Palm Tree Care
If you are new to palm tree care, or even if you have some experience, ATSS offers the following palm tree resources concerning proper palm tree care and additional resources via external links. Most agree that proper palm tree maintenance begins with using quality tools when pruning is necessary. We are proud to offer to our prospective clients’ high quality ATSS palm tree saws.
Palms are monocots, which means palm trees do not have continued outward growth in their trunks like a typical tree. A palm’s growth comes from the expansion of existing tissues rather than the production of new cells.
Many palms maintain a set number of live fronds. A regular turnover of foliage occurs as dying lower fronds are replaced by new ones at the bud. These dead fronds are not detrimental to the health of the tree.
If there are an excessive number of older yellow fronds, determine the cause before pruning. A nutrient problem caused by a deficiency of potassium or magnesium could worsen if the palm is pruned or fertilized with high nitrogen or the wrong type of fertilizer.
- Poor pruning techniques will harm any tree, including palms. Many palm specialists discourage over-pruning, except when transplanting certain species. Other palm specialists recommend pruning as little as possible.
- Green fronds produce the food that a palm needs to grow and remain healthy. Reduction of the green leaf area reduces food production and that, in turn, jeopardizes the health and growth of the palm. The only true palm food is that which the plant makes. Fertilizer is used by trees along with water and sunlight to make food.
- Under ideal growing conditions, date palms (Phoenix dactylifera) can have between 120 to 180 fronds, each growing up to 15 feet long. Fronds are known to live from five to eight years. This includes leaf primordia in the apex. Many experts report Fan palms (Washingtonia robusta/filifera) have an average of 30 green fronds. A correctly pruned palm should have an oval or circular silhouette.
- Palms do not need pruning or protection from high winds. Their flexible leaves and low wind resistance make them nearly storm-proof.
- “Hurricane pruning,” which occurs in many regions is a bad practice. In the desert Southwest, the practice is referred to as “rooster-tailing,” due to the plumed appearance of the remaining leaves. Rooster-tail pruning is harmful in several ways. Instead of protecting the palm from high winds, the practice actually weakens the canopy. The reason for this is that all fronds in the apex act together, with each frond layer supporting and adding strength to the one above. They all protect the bud and newly emerging spear leaf. The more leaves removed, the less strength and protection there is.

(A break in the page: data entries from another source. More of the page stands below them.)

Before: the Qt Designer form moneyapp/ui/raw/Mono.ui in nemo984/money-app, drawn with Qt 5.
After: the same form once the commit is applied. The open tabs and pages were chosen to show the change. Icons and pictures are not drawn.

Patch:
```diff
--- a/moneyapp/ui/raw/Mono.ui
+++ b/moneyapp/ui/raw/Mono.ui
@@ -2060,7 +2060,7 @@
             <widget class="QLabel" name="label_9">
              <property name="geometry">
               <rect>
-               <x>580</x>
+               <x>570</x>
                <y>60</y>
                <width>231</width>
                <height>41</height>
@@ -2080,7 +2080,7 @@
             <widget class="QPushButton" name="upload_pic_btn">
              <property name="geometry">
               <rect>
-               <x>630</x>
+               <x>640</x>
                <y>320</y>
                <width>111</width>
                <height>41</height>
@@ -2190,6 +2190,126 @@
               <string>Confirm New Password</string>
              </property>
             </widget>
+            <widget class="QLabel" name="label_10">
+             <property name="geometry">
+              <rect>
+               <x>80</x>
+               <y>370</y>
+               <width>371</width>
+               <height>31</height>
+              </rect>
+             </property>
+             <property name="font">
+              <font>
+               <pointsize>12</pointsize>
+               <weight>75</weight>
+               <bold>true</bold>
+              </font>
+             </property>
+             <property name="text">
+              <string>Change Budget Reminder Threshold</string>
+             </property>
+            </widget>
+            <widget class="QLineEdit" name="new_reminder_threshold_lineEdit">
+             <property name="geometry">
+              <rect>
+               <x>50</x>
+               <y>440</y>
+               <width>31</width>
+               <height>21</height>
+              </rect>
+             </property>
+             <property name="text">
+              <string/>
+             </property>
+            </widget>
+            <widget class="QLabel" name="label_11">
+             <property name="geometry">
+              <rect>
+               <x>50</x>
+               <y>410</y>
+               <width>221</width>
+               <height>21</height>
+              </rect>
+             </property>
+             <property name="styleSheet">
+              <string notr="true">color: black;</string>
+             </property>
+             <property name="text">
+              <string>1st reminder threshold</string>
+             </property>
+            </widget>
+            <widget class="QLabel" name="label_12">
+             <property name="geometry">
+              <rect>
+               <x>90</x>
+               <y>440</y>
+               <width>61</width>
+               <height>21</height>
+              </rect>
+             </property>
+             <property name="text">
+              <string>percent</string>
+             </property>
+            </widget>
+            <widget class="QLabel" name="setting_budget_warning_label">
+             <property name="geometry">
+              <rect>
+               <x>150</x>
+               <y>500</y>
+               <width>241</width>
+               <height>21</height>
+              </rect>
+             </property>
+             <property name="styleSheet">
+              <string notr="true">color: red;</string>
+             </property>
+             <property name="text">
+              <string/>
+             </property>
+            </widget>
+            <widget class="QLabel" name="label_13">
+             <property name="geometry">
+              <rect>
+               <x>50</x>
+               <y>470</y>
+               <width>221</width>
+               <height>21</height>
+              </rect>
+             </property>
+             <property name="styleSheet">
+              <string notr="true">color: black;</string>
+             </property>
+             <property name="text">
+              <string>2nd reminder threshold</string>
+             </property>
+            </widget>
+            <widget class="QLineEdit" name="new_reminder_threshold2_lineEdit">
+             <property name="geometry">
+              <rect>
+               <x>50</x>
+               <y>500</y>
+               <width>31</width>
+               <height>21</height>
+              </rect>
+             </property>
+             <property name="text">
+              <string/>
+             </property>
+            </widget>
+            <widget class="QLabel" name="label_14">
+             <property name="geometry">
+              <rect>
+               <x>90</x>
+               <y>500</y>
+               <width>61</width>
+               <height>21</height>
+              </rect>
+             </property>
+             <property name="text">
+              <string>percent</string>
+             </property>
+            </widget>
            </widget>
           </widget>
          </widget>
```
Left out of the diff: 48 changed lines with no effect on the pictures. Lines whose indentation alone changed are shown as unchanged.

- If you damage a palm’s trunk while pruning, there is a good chance the damage will not heal. Most palm species with trunks rarely branch, so extra care should be taken because if the growing part is damaged the palm's trunk is damaged.
When to prune palms:
- To remove dead and dying fronds and loose petioles that are weakly attached to some palms. Palm leaves and leaf stems are heavy and can place people and property at risk should they fall from tall palms.
- To remove fronds that might harbor insect pests, such as roaches and scorpions, as well as provide hiding places for other pests such as rats.
- Removing dead and dying lower fronds improves the appearance of a palm.
- To remove potential fire hazards in urban areas near homes and other buildings.
- For safety reasons, so that signs can be seen and views from driveways and sidewalks are clear. Blocked views are most often caused by palms growing in the wrong place.
- To prevent damage to buildings and walls during high winds. Planting palms too close to a building can cause damage to the structure. Palms themselves don’t need to be protected from high winds. After Hurricane Andrew, the few trees left standing were palms. Most had few if any fronds left, but they were still standing.